Signing tradition in the Suiti district was earlier classified in two types: singing and ziņģāšana. Long songs consisting of several verses and lyrics characterized by plot were called ziņģes here. Yet, it did not matter, whether the ziņģe was a popular song or written by a known composer.

Men had to sing ziņģes (ziņģāt – the verb) and women – songs, as women were supposed to be better at calling, inflection, drawing out (scientifically called drone singing), while men – at ziņģes singing. Mostly females were singing. Males sang less (because they sang ziņģes). Boys usually sang teasingly about girls; the nature of such songs was more homogenous, respectively. Women sang more and their songs were more versatile, dealing with different fields of life and domestic issues.

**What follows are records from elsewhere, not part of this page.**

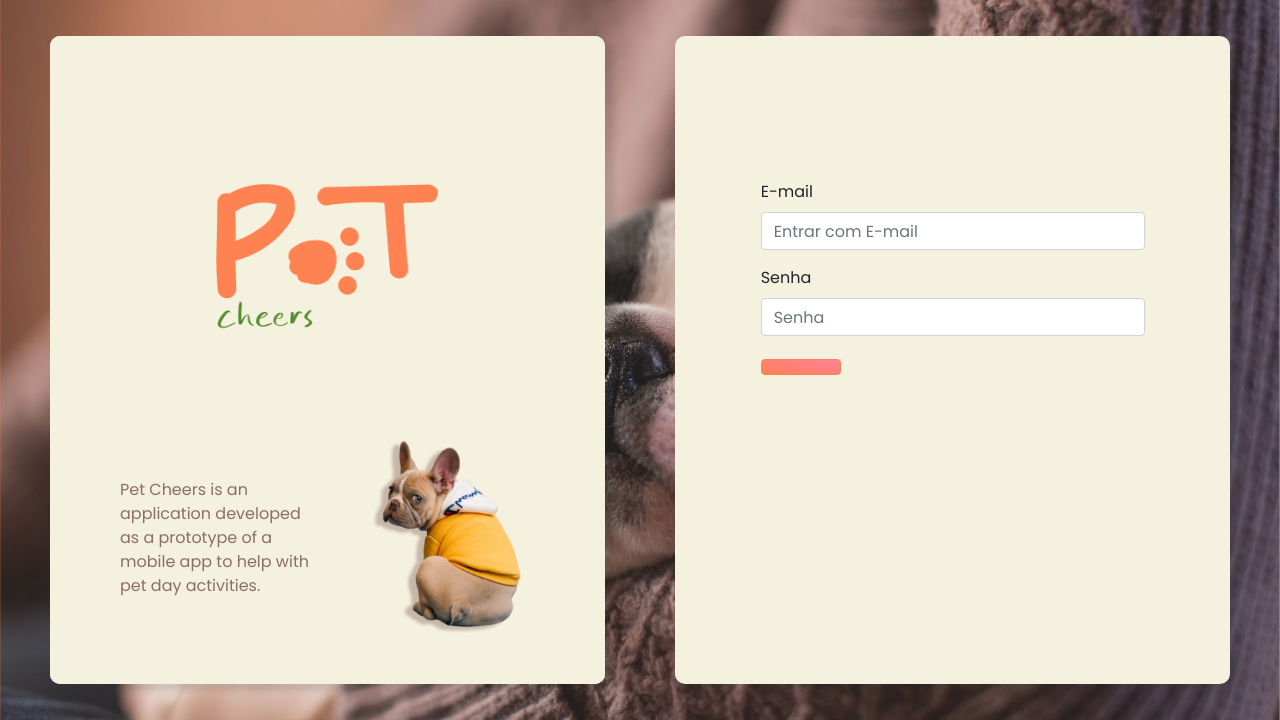
Repository: MilenaMelo/WebSite-PetCheers
Page: /
These files come from the project's save history. The page is drawn as it stood at one moment and after the next save; the edit follows.
The browser window is 1280 px wide. The pictures show the whole page.
The project was rebuilt for these pictures with package versions that can differ from the ones it lists, and the page was loaded fresh each time. Also part of the build but not shown: src/components/layout/LayoutLogout.vue, src/components/layout/LayoutDatas.vue, src/components/layout/LayoutNewData.vue. Imported but missing from the stored project, and not drawn on this page: src/pages/data/Data.vue.

Above is the page before, as saved 2020-09-08 15:37:20.
Console error: TypeError: Cannot read properties of null (reading 'style')

After the next save:
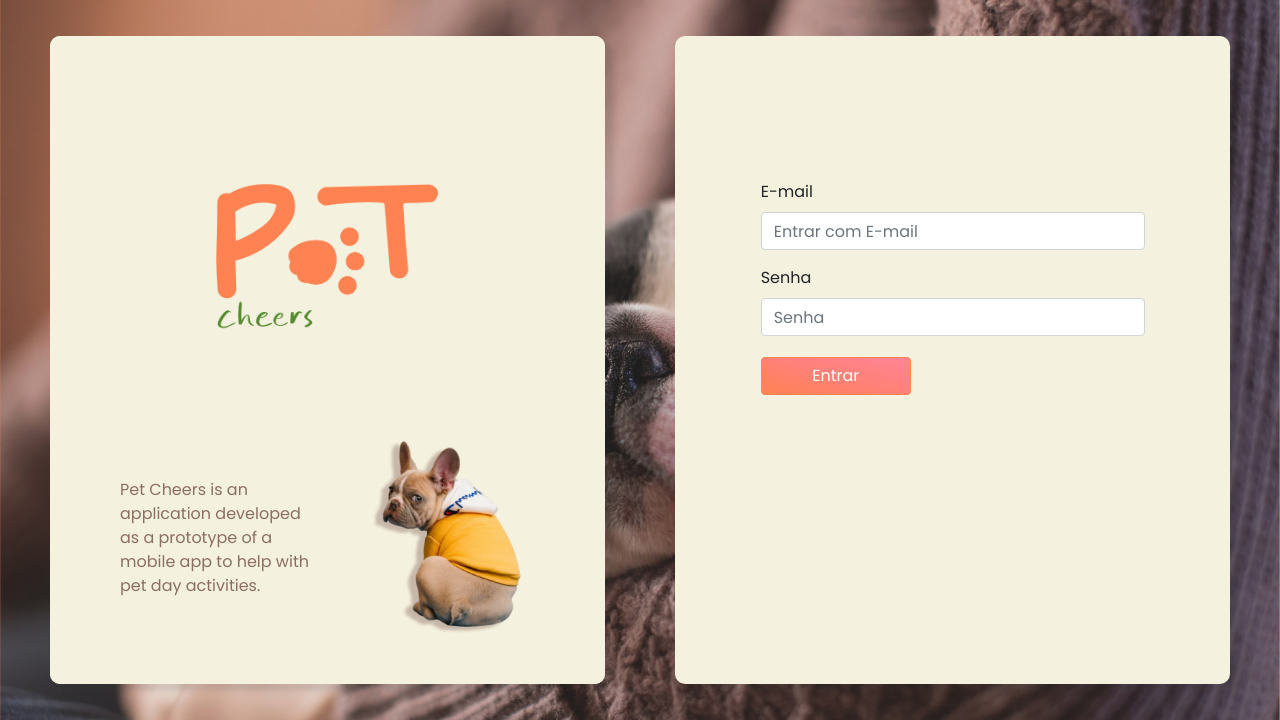
Saved 10 s later.
--- a/src/assets/scss/app.scss
+++ b/src/assets/scss/app.scss
@@ -8,12 +8,11 @@
 }
 
 .btn-primary {
-  width: 80px;
+  width: 150px;
   margin-top: 5px;
   background-image: linear-gradient(to right top, #ff8352, #ff8165, #ff8177, #ff8287, #ff8597);
   border-color: $orange;
   background-color: $orange;
-  font-size: 1px;
   &:hover {
     background-color: $orange;
   }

It took several singers, to perform folk songs. A song was introduced by a saucēja (caller). Right after having sung/called the first two lines of a verse, the saucēja paused, and the same lines were repeated by the locītāja (incliner). Simultaneously the vilcējas (the ones who were drawing out) sang their part – prolonged sound of ae. Sometimes the saucēja helps the locītāja to repeat the song lyrics. Good saucējas and locītājas were greatly respected and were often invited to weddings, even, if they were not related to the family.

Although such singing techniques may seem dull and monotonous, actually they were not. Our folk songs express their full aesthetical value only, when lyrics and musical sounds are heard and the respective action is performed (like in opera) simultaneously, for instance, in wedding ceremonies etc. Moreover, the saucējas and locītājas should act well and use facial expressions and gestures while performing each song. This type of saucējas and locītājas were in great demand for weddings.

Singing folk songs at weddings made a huge impression and set the mood. For example, when seeing off the bride to wedding ceremony and lifting her on horseback, the women seeing her off were singing sentimental lines addressed to the bride’s mother. The ritual activity combined with the singing sounds touched the present people to the core. I am not sure, whether there exist similar practices in foreign traditions. While keeping quiet for the most part, males were listening to the maidens’ singing attentively. This type of folk art educated us in terms of ethics and moral values.

The Suiti district has a unique written collection of more than 52 thousand folk songs and their varieties. They include various folk songs for different life events, as well as 113 ancient ziņģes with notes, comments and data on the persons, who told the ziņģes, are published in “Dziesminiece Veronika Porziņģe” book by Dace Nasteviča.